Source data:
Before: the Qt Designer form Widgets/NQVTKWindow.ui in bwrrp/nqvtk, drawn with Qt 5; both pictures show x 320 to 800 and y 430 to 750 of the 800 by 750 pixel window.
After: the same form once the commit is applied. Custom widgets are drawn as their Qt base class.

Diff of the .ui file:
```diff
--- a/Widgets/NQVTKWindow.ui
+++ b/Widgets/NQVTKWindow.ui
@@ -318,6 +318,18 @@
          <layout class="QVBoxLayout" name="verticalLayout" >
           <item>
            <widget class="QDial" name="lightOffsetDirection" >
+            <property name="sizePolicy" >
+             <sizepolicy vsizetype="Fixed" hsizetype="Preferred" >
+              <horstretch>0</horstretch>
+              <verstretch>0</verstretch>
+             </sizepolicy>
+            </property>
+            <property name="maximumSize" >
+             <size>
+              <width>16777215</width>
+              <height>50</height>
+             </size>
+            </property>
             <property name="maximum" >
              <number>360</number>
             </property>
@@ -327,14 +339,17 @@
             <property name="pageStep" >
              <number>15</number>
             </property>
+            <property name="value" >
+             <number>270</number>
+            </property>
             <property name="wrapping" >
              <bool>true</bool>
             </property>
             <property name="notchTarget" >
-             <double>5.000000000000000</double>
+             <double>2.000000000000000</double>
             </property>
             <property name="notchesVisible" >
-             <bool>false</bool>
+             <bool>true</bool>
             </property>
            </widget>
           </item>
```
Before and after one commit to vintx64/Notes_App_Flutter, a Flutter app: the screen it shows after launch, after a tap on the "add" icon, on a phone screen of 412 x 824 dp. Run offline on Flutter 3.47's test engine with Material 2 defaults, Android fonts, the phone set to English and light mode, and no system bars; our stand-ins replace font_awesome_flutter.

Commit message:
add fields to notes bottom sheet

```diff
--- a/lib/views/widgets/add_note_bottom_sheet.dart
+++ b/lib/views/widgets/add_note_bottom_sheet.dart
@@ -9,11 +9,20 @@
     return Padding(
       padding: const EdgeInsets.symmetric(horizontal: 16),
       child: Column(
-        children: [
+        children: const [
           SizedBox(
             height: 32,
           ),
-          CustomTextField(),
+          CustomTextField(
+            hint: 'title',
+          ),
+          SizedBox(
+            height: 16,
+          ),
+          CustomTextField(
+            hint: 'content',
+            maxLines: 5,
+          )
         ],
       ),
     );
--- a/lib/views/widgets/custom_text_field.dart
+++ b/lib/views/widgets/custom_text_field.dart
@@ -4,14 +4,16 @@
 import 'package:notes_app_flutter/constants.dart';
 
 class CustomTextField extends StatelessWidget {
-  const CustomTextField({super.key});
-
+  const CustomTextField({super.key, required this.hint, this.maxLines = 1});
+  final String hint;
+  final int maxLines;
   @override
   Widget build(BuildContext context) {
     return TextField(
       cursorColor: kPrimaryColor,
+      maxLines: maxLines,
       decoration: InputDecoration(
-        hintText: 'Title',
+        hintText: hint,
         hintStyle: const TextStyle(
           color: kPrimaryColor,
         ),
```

Task details: Could you find every line in the records above that contains the word "dart" and copy it?

Response:
--- a/lib/views/widgets/add_note_bottom_sheet.dart
+++ b/lib/views/widgets/add_note_bottom_sheet.dart
--- a/lib/views/widgets/custom_text_field.dart
+++ b/lib/views/widgets/custom_text_field.dart
 import 'package:notes_app_flutter/constants.dart';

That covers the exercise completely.